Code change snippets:
-------
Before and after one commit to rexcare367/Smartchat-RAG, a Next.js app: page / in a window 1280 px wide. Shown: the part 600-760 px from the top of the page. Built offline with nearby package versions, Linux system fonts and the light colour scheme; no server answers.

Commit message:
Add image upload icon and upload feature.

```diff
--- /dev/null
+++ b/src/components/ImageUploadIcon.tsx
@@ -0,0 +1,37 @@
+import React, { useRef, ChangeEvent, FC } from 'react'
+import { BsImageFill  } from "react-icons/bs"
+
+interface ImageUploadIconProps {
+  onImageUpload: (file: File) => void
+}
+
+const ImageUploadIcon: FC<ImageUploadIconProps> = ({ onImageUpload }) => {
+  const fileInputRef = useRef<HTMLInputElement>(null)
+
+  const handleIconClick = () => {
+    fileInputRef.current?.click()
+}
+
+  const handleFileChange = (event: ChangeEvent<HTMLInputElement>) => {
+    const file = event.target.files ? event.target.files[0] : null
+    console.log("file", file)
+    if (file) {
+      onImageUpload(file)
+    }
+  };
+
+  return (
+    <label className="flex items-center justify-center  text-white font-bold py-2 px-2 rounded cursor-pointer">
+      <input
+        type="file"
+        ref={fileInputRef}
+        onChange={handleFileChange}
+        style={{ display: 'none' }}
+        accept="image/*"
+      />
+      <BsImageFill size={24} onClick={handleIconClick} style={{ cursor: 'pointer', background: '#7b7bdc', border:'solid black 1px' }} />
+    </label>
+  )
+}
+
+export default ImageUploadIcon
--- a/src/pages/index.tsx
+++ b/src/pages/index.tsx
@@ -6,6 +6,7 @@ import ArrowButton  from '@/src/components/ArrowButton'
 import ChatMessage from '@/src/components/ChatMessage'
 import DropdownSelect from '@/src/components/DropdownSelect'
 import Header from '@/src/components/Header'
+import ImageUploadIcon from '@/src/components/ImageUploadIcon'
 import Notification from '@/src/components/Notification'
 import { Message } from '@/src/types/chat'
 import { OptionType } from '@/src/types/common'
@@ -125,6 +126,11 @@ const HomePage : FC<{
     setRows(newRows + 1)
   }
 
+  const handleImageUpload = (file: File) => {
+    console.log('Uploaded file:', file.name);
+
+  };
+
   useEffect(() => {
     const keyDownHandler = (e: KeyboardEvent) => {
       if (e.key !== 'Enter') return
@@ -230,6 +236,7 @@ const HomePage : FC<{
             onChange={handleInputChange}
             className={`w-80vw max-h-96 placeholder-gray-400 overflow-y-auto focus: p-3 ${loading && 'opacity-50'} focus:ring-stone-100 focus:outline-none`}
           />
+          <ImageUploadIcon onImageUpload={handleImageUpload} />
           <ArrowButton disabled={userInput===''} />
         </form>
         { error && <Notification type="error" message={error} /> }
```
-------
Take the records shown above and output them again exactly.

#### [ANSWER FOR THIS EXERCISE]
Before and after one commit to rexcare367/Smartchat-RAG, a Next.js app: page / in a window 1280 px wide. Shown: the part 600-760 px from the top of the page. Built offline with nearby package versions, Linux system fonts and the light colour scheme; no server answers.

Commit message:
Add image upload icon and upload feature.

```diff
--- /dev/null
+++ b/src/components/ImageUploadIcon.tsx
@@ -0,0 +1,37 @@
+import React, { useRef, ChangeEvent, FC } from 'react'
+import { BsImageFill  } from "react-icons/bs"
+
+interface ImageUploadIconProps {
+  onImageUpload: (file: File) => void
+}
+
+const ImageUploadIcon: FC<ImageUploadIconProps> = ({ onImageUpload }) => {
+  const fileInputRef = useRef<HTMLInputElement>(null)
+
+  const handleIconClick = () => {
+    fileInputRef.current?.click()
+}
+
+  const handleFileChange = (event: ChangeEvent<HTMLInputElement>) => {
+    const file = event.target.files ? event.target.files[0] : null
+    console.log("file", file)
+    if (file) {
+      onImageUpload(file)
+    }
+  };
+
+  return (
+    <label className="flex items-center justify-center  text-white font-bold py-2 px-2 rounded cursor-pointer">
+      <input
+        type="file"
+        ref={fileInputRef}
+        onChange={handleFileChange}
+        style={{ display: 'none' }}
+        accept="image/*"
+      />
+      <BsImageFill size={24} onClick={handleIconClick} style={{ cursor: 'pointer', background: '#7b7bdc', border:'solid black 1px' }} />
+    </label>
+  )
+}
+
+export default ImageUploadIcon
--- a/src/pages/index.tsx
+++ b/src/pages/index.tsx
@@ -6,6 +6,7 @@ import ArrowButton  from '@/src/components/ArrowButton'
 import ChatMessage from '@/src/components/ChatMessage'
 import DropdownSelect from '@/src/components/DropdownSelect'
 import Header from '@/src/components/Header'
+import ImageUploadIcon from '@/src/components/ImageUploadIcon'
 import Notification from '@/src/components/Notification'
 import { Message } from '@/src/types/chat'
 import { OptionType } from '@/src/types/common'
@@ -125,6 +126,11 @@ const HomePage : FC<{
     setRows(newRows + 1)
   }
 
+  const handleImageUpload = (file: File) => {
+    console.log('Uploaded file:', file.name);
+
+  };
+
   useEffect(() => {
     const keyDownHandler = (e: KeyboardEvent) => {
       if (e.key !== 'Enter') return
@@ -230,6 +236,7 @@ const HomePage : FC<{
             onChange={handleInputChange}
             className={`w-80vw max-h-96 placeholder-gray-400 overflow-y-auto focus: p-3 ${loading && 'opacity-50'} focus:ring-stone-100 focus:outline-none`}
           />
+          <ImageUploadIcon onImageUpload={handleImageUpload} />
           <ArrowButton disabled={userInput===''} />
         </form>
         { error && <Notification type="error" message={error} /> }
```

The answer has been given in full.